The restructuring will involve “coupon reduction, nominal reduction and a maturity extension,” Ukraine’s Finance Minister Natalie Jaresko said in London on March 24. How it comes out in the end “will depend on conversations with creditors,” she said.
The process may be helped by clauses that can impose a restructuring by supermajority. Argentina’s sovereign debt didn’t have such clauses, allowing almost 25 percent of bondholders to hold out for better terms in the 2005 debt exchange that followed its $95 billion default in 2001.
While a second bond swap in 2010 reduced the amount of holdouts to 7 percent, the South American country has remained in litigation with those creditors until today.

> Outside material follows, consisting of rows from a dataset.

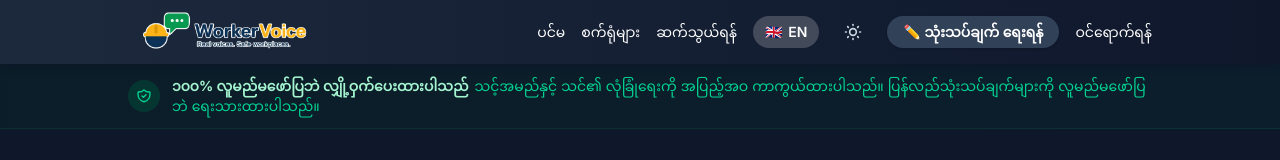
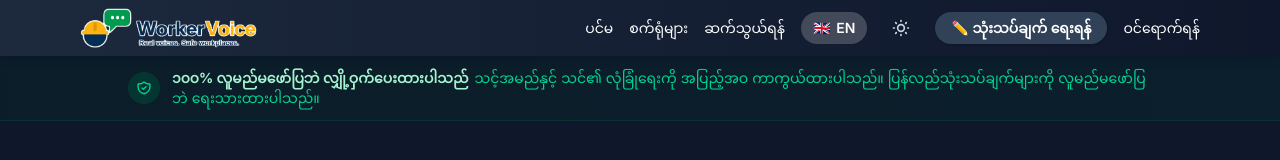
Before and after one commit to vibe-code-tours/team-14-app, a Next.js app: page / in a window 1280 px wide. Shown: the top 160 px of the page. Built offline with nearby package versions, Linux system fonts and the light colour scheme; no server answers; the database is empty.

Commit message:
chore: update logo and adjust logo sizing across components

```diff
--- a/app/admin/login/page.tsx
+++ b/app/admin/login/page.tsx
@@ -82,9 +82,9 @@ export default function AdminLoginPage() {
         {/* Logo */}
         <div className="text-center mb-8 opacity-0 animate-[fadeIn_0.5s_ease-out_forwards]">
           <div className="inline-flex items-center justify-center">
-            {/* eslint-disable-next-line @next/next/no-img-element */}<img src="/images/logo.png" alt="WorkerVoice" className="h-20 sm:h-28 md:h-36 w-auto" />
+            {/* eslint-disable-next-line @next/next/no-img-element */}<img src="/images/logo.png" alt="WorkerVoice" className="h-20 sm:h-20 md:h-23 w-auto" />
           </div>
-          <p className="text-slate-700 dark:text-emerald-100 -mt-2 sm:-mt-6 md:-mt-10">Admin Portal</p>
+          <p className="text-emerald-100 -mt-2 sm:-mt-6 md:-mt-1">Admin Portal</p>
         </div>
 
         {/* Card */}
--- a/src/components/Footer.tsx
+++ b/src/components/Footer.tsx
@@ -9,7 +9,7 @@ export function Footer() {
   return (
     <footer className="bg-white dark:bg-slate-800 border-t border-slate-200 dark:border-slate-700 h-30 text-center text-xs text-slate-400 dark:text-slate-500 mt-12">
       <div className="max-w-5xl mx-auto px-4 h-full flex flex-col items-center justify-center">
-        <p className="flex items-center justify-center">{/* eslint-disable-next-line @next/next/no-img-element */}<img src="/images/logo.png" alt="WorkerVoice" className="h-8 w-auto inline-block" /> {t("footer.brand")}</p>
+        <p className="flex items-center justify-center">{/* eslint-disable-next-line @next/next/no-img-element */}<img src="/images/logo.png" alt="WorkerVoice" className="h-5 w-auto inline-block" />&nbsp;{t("footer.brand")}</p>
         <p className="mt-1">{t("footer.tagline")}</p>
         <p className="mt-2">
           {t("footer.copyright")}{" "}
--- a/src/components/Navbar.tsx
+++ b/src/components/Navbar.tsx
@@ -64,14 +64,14 @@ export function Navbar() {
         aria-hidden="true"
       />
 
-      <nav className="bg-gradient-to-r from-emerald-600 to-teal-600 dark:from-slate-800 dark:to-slate-900 text-white px-4 sm:px-6 sticky top-0 z-50 shadow-md dark:shadow-slate-900/50">
-        <div className="max-w-5xl mx-auto flex justify-between items-center">
+      <nav className="bg-linear-to-r from-emerald-600 to-teal-600 dark:from-slate-800 dark:to-slate-900 text-white h-14 sticky top-0 z-10 shadow-md dark:shadow-slate-900/50">
+      <div className="max-w-6xl mx-auto px-4 h-full flex items-center justify-between">
           <Link
             href="/"
             className="font-bold text-xl flex items-center gap-2 hover:opacity-90 transition"
           >
             {/* eslint-disable-next-line @next/next/no-img-element */}
-            <img src="/images/logo.png" alt="WorkerVoice" className="h-16 w-auto" />
+            <img src="/images/logo.png" alt="WorkerVoice" className="h-10 w-auto" />
           </Link>
 
           {/* Desktop links — visible at md (768px+) and up */}
--- a/src/components/admin/AdminNavbar.tsx
+++ b/src/components/admin/AdminNavbar.tsx
@@ -87,7 +87,7 @@ export function AdminNavbar() {
             href="/admin/dashboard"
             className="font-bold text-lg flex items-center gap-2 hover:opacity-90 transition shrink-0"
           >
-            {/* eslint-disable-next-line @next/next/no-img-element */}<img src="/images/logo.png" alt="WorkerVoice" className="h-16 w-auto" />
+            {/* eslint-disable-next-line @next/next/no-img-element */}<img src="/images/logo.png" alt="WorkerVoice" className="h-10 w-auto" />
             <span className="text-xs bg-white/20 px-2 py-0.5 rounded-full font-medium">
               {session?.user?.isSuperAdmin ? "Super Admin" : "Admin"}
             </span>
```
Also changed, not shown: public/images/logo.png.
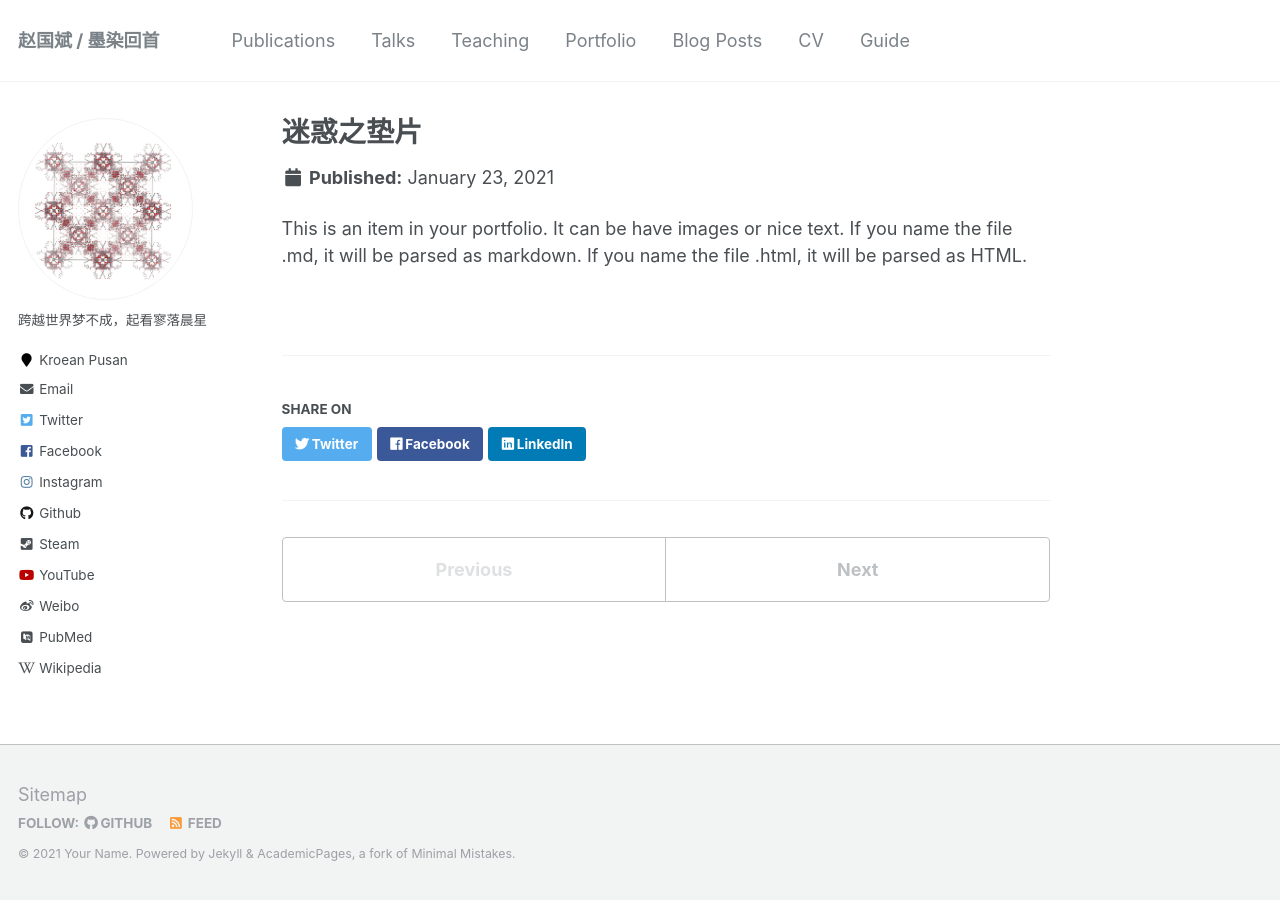
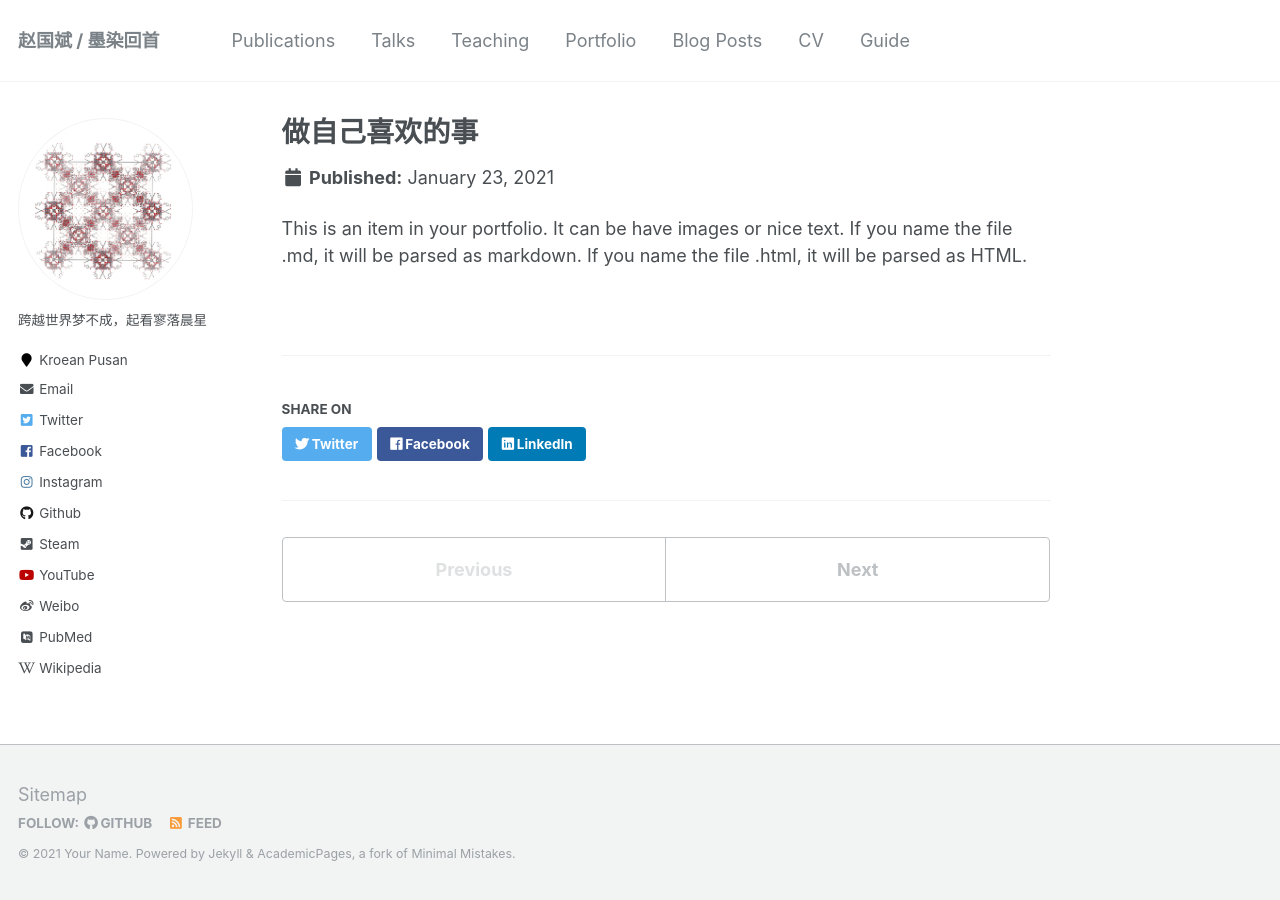
Before and after one commit to sxm13/ZGBshenxiaomoCV.github.io, a Jekyll site: the page built from _portfolio/portfolio-1.md, in a window 1280 px wide. Built offline with Jekyll 4.4.1, drawn with Linux system fonts in a browser that asks for light colours; some web fonts are replaced.

Commit message:
Update portfolio-1.md

```diff
--- a/_portfolio/portfolio-1.md
+++ b/_portfolio/portfolio-1.md
@@ -1,6 +1,6 @@
 ---
-title: "迷惑之垫片"
-excerpt: "合成MOFs，垫片失踪，十分迷惑<br/><img src='/images/dianpian.png'>"
+title: "做自己喜欢的事"
+excerpt: "<br/><img src='/images/dianpian.png'>"
 collection: portfolio
 ---
 
```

Ukraine’s Finance Ministry said on April 4 that bonds of State Export-Import Bank of Ukraine and AT Oschadbank were excluded from the second and third target, spurring a 14-cent rally in the past four days to 62.5 cents on the dollar in Ukreximbank’s $750 million of notes due April 27.
Bondholders had until 4 p.m. on Thursday in London to vote on a proposal to push back the debt maturity to July 27 so that it can be included in negotiations on the same timeline as the sovereign debt.
Russia, which is Ukraine’s second-biggest creditor after buying a $3 billion Eurobond from the country in December 2013, insists it should be treated differently from other creditors and expects full repayment when the bonds come due in December. Ukraine’s Finance Ministry has said Russia is like all other creditors since the notes took the form of a tradeable Eurobond governed under U.K. law.
“Everyone is waiting for the next move,” Jakob Christensen, an economist at Exotix Partners LLP in London, said by phone on Thursday. “It will be important to see what the government comes out with. The Ukrainian ministers have said they want to conclude the deal by the end of May, so they really don’t have a lot of time.”
(c) Lyubov Pronina, Natasha Doff, Bloomberg